Hank tried to set up Works Publishing Co. for profit with himself as president. He drank again after 4 years and died at the age of 57.
Father Ed Dowling
Bill W. was feeling down. Thousands of copies of the Big Book were laying unsold in a warehouse, Lois was supporting him with her job in a department store, AA had got off to a poor start, Hank P., his publisher, got drunk and Rollie H., a nationally famous football player, had broken AA’s policy by breaking his anonymity in the press.
At 10pm the door bell rang and Bill was told that some bum from St. Louis was here to see him. Bill, expecting it to be another drunk, was surprised to see that the man was wearing a dog collar. He explained that he was Father Ed Dowling from St. Louis and that we was surprised by the similarity of AA’s 12 steps to the spiritual exercises of St. Ignatius.
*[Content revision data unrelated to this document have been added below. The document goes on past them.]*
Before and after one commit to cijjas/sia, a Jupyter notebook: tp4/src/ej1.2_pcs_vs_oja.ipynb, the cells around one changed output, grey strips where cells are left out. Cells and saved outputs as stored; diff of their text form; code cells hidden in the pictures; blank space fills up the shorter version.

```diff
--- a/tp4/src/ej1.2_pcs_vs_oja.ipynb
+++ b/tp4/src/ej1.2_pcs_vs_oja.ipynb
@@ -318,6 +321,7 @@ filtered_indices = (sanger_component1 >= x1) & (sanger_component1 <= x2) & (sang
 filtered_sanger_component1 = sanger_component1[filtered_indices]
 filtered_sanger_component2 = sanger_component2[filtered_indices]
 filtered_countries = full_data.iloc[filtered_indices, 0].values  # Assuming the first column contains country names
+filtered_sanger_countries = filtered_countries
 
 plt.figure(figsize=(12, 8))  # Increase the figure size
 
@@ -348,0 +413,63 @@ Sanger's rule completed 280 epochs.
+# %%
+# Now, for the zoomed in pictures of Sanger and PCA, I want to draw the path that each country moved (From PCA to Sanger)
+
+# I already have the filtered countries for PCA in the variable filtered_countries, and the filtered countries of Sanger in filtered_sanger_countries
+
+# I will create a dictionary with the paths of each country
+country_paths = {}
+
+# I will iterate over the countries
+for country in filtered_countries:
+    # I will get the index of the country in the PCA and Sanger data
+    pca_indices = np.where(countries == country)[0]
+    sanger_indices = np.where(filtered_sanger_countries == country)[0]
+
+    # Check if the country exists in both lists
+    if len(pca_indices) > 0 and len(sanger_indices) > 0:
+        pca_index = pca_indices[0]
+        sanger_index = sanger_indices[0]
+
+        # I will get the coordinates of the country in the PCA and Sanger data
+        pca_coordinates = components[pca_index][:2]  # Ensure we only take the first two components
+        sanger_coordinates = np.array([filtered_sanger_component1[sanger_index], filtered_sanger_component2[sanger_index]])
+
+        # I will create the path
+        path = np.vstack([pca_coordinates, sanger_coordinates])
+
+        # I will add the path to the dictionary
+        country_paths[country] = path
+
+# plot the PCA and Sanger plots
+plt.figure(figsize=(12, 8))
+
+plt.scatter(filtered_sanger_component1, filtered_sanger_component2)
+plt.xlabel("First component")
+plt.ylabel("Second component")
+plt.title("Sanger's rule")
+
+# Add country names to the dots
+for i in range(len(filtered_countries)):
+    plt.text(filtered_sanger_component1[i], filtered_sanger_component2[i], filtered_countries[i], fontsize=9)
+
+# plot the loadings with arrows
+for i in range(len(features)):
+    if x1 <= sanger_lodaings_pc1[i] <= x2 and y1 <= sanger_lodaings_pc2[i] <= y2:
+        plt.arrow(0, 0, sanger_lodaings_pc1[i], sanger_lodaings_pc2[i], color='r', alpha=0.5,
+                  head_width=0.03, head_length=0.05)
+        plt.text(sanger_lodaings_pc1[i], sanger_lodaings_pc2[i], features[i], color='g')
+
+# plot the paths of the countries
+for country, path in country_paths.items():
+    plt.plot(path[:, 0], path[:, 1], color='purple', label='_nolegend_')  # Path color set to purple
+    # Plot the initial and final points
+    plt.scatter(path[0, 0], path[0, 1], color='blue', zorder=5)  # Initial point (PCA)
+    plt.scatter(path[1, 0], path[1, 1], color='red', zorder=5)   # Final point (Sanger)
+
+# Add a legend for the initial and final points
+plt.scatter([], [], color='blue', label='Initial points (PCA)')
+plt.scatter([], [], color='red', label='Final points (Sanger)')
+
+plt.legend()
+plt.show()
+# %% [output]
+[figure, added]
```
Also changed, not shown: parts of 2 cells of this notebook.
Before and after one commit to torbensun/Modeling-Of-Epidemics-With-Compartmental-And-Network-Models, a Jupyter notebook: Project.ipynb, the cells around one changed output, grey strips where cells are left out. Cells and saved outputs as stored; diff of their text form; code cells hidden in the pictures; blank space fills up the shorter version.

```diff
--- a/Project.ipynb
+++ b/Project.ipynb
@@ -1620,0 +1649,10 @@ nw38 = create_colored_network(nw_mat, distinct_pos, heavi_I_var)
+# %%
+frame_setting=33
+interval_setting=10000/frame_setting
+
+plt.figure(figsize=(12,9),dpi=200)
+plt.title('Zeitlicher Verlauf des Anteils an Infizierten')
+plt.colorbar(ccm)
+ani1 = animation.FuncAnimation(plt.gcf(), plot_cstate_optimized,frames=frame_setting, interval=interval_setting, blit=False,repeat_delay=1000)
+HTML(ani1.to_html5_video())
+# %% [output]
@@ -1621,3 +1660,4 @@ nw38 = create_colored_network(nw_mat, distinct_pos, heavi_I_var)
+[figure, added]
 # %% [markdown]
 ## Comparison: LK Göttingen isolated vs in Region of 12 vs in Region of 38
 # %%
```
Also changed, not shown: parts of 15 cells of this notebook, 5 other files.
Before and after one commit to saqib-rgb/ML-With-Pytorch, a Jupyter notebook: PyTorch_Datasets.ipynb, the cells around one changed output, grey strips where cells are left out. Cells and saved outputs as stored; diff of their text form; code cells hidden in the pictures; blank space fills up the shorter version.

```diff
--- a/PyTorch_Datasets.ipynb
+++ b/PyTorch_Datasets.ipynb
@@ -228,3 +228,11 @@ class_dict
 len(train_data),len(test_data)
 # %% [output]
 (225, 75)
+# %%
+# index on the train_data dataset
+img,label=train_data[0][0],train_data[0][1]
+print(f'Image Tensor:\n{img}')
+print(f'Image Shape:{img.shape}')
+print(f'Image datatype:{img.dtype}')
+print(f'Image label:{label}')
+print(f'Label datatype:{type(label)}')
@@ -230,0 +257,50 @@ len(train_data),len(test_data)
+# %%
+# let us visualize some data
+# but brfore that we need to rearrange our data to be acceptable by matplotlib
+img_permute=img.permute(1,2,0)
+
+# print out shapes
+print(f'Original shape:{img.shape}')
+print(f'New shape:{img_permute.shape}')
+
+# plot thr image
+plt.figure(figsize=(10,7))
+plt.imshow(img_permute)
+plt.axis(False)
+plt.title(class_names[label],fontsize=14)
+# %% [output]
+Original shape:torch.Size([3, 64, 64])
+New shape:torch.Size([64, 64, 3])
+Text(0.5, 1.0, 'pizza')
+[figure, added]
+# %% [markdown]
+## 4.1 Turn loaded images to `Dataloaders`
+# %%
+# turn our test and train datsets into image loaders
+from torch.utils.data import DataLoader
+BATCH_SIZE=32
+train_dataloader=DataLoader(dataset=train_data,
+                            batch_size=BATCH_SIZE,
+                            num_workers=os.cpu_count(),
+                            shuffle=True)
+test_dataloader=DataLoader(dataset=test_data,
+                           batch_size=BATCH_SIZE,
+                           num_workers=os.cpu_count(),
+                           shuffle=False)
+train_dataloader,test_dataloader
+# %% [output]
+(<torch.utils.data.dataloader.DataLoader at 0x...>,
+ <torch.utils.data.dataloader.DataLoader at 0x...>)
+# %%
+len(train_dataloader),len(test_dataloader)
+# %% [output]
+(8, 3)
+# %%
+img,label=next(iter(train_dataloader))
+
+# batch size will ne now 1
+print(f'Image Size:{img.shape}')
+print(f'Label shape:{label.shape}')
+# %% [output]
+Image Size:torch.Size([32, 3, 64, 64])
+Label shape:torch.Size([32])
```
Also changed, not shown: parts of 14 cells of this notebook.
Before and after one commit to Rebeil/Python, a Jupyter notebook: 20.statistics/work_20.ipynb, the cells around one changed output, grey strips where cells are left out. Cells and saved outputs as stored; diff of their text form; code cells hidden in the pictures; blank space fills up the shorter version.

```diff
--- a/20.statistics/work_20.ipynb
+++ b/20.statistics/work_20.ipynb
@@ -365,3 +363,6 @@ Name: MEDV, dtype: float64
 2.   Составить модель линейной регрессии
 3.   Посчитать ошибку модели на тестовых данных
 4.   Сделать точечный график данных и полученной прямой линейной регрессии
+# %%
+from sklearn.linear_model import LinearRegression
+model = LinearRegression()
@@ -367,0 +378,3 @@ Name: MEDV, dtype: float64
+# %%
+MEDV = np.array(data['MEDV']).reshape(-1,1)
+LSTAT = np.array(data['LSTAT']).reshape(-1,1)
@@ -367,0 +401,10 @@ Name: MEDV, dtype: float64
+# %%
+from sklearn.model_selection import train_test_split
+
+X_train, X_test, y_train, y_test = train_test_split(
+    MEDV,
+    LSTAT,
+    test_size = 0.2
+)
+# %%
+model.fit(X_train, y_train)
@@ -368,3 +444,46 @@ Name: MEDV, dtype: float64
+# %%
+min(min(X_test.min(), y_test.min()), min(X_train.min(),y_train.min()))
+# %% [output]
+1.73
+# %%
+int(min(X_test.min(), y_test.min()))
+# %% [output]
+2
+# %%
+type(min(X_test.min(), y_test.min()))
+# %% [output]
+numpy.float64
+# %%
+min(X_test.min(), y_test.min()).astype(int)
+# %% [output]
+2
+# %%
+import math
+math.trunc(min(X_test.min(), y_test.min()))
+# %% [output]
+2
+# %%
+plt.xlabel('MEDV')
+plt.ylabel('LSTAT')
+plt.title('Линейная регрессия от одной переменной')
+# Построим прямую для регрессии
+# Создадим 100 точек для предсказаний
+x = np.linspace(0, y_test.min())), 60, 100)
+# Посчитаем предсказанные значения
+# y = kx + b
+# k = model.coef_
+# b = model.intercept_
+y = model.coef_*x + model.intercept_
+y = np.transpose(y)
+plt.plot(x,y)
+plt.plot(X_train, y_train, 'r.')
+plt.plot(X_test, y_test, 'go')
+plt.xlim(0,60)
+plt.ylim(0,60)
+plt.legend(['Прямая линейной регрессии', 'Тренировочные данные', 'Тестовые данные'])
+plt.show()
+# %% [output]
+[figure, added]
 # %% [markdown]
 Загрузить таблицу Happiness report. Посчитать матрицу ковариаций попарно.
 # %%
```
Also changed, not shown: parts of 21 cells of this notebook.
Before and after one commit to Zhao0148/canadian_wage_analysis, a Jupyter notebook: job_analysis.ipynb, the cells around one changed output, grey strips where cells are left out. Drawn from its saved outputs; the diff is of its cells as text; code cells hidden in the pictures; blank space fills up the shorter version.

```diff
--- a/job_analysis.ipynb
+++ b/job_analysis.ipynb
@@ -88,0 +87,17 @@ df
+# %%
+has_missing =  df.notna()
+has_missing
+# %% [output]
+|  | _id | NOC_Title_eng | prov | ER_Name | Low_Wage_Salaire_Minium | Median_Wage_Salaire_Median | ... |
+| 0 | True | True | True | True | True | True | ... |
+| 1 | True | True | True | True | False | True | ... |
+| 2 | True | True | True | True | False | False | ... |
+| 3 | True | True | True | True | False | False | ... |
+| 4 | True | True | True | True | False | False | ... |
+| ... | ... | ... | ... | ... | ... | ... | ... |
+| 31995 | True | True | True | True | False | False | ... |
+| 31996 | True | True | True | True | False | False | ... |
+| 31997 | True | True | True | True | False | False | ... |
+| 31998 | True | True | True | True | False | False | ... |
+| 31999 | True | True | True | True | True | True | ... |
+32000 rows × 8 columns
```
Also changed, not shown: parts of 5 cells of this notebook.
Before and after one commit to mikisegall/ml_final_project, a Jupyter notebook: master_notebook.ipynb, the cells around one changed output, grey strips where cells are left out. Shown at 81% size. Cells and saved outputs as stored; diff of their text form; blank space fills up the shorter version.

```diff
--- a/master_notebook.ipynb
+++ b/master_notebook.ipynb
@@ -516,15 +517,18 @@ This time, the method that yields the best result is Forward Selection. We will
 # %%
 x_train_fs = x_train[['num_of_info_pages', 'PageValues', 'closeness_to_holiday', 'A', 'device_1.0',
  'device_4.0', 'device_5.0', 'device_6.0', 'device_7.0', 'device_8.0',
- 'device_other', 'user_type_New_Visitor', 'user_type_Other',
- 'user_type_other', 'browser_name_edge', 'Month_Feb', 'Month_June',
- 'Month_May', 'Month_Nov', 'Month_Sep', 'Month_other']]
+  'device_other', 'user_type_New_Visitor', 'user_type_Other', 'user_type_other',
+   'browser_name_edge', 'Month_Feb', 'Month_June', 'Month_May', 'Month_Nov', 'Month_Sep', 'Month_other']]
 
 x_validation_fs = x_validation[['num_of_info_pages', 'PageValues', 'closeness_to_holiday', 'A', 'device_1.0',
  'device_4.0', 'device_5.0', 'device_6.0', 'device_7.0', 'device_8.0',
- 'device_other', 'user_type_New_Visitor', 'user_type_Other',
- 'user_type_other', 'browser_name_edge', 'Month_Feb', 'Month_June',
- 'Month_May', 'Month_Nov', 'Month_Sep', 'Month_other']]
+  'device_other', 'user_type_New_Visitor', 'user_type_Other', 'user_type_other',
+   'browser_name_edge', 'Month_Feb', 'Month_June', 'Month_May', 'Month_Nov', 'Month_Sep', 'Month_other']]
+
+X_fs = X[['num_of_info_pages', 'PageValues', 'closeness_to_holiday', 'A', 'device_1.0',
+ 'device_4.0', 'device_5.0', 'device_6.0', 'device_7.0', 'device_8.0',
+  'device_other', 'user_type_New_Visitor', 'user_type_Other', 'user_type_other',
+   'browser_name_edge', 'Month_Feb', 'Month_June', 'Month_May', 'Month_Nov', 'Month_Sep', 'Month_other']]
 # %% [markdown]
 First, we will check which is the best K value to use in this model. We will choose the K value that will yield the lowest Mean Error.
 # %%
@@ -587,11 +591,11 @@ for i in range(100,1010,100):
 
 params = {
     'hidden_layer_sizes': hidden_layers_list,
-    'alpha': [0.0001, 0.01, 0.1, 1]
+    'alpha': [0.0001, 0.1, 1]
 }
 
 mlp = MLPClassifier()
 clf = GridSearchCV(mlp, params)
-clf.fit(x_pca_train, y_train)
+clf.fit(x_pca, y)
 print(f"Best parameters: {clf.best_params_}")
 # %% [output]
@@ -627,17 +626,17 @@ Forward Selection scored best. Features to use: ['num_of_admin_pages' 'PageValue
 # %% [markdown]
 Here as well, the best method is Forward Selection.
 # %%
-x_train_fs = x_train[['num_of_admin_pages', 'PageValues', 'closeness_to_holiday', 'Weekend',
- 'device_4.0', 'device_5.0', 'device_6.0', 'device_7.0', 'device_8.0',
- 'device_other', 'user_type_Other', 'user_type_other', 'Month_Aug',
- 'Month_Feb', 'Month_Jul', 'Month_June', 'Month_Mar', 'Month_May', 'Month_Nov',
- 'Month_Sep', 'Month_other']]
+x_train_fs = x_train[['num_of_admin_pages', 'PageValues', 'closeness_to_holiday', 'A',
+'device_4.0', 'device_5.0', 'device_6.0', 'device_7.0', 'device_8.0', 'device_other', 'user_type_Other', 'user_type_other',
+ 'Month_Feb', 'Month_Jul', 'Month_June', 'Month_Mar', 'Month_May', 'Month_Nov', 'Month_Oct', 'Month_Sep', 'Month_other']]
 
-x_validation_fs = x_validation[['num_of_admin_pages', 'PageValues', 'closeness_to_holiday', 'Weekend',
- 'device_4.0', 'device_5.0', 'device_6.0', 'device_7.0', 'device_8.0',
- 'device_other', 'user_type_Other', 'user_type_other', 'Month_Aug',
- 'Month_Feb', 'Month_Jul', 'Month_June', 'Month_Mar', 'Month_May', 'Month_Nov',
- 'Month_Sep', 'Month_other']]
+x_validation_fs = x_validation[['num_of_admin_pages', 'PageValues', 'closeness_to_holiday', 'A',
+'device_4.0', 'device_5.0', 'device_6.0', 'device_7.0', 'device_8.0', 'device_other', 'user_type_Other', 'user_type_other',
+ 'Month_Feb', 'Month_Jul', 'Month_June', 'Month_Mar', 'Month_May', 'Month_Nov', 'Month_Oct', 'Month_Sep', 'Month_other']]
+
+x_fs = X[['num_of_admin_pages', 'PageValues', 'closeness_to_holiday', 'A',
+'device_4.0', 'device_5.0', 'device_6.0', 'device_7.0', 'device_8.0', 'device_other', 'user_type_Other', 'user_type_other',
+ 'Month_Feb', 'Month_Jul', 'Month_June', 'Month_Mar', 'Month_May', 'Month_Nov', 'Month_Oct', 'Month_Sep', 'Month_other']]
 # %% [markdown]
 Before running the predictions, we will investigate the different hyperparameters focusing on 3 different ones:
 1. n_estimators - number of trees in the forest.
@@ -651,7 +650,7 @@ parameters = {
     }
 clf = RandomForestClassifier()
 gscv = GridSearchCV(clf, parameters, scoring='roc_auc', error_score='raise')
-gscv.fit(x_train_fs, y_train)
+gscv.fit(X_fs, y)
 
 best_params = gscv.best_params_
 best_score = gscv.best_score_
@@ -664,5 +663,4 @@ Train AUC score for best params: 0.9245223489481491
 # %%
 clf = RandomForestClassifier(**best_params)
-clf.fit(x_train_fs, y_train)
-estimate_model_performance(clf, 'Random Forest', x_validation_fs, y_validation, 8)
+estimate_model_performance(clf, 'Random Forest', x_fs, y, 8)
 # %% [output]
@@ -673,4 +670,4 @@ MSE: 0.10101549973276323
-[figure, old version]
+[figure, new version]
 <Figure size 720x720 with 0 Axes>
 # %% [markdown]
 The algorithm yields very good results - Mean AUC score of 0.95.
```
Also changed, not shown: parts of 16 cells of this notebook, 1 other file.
Clarence Snyder was 12th stepped by Dr. Bob and started a meeting in Cleveland – using the AA name from the Big Book. He detached his meeting from the Oxford Groups and introduced the concept of one to one sponsorship. Not a believer in the tradition of anonymity, Clarence granted many TV, radio and press interviews. Clarence came up with the idea of service rotation and started an AA Bulletin. He also created a great deal publicity for AA. Clarence died at the age of 82 in 1984 and was 46 years sober.
Bill D. was AA’s no.3. Famously nick-named the man on the bed, Bill was 12th stepped by Bill W. and Dr. Bob on 28th June, 1935.
Bill D. had been a well-known attorney and city councilman. His drinking caused him to be hospitalized 8 times in 6 months and he ended up strapped to a bed in Akron hospital after hitting a couple of nurses. He was terrified when Dr. Bob asked for him to be taken to a private room (usually reserved for patients with terminal illnesses) but was struck by the honesty of Bill W. and Dr. Bob when they related their drinking stories to him. Bill Dotson left the hospital on 4th July, 1935 and never drank again. He was in court arguing a case as an attorney within a week and then ran for election to the city council. He never sought publicity for his role in AA nor wished his story to be published in the Big Book.
Sam Shoemaker (1893 – 1963)
Sam Shoemaker was the rector of the Calvary Episcopal Church in New York City and was considered to be one of the best preachers of his era. Bill W. attended his church and was influenced by his interdenominational message. Sam hosted Oxford Group meetings at his church in New York and later in Akron, Ohio where Dr. Bob also became involved. He worked with Bill W. to establish the spiritual philosophy used in the AA programme.
Marty Mann (1904 – 1980)
Marty Mann was an early female member of AA and author of the story ‘Women suffer too’ in the 2nd, 3rd and 4th editions of the Big Book. Partly due to her life’s work, alcoholism became seen as less of a moral issue and more of a health issue.
Marty got sober in 1940 when her psychiatrist (Dr. Harry Tiebout) gave her a copy of the Big Book and persuaded her to attend one of only two meetings of AA available in the USA at that time. Later she organised the committee which eventually became the National Council on Alcoholism and Drug Dependence.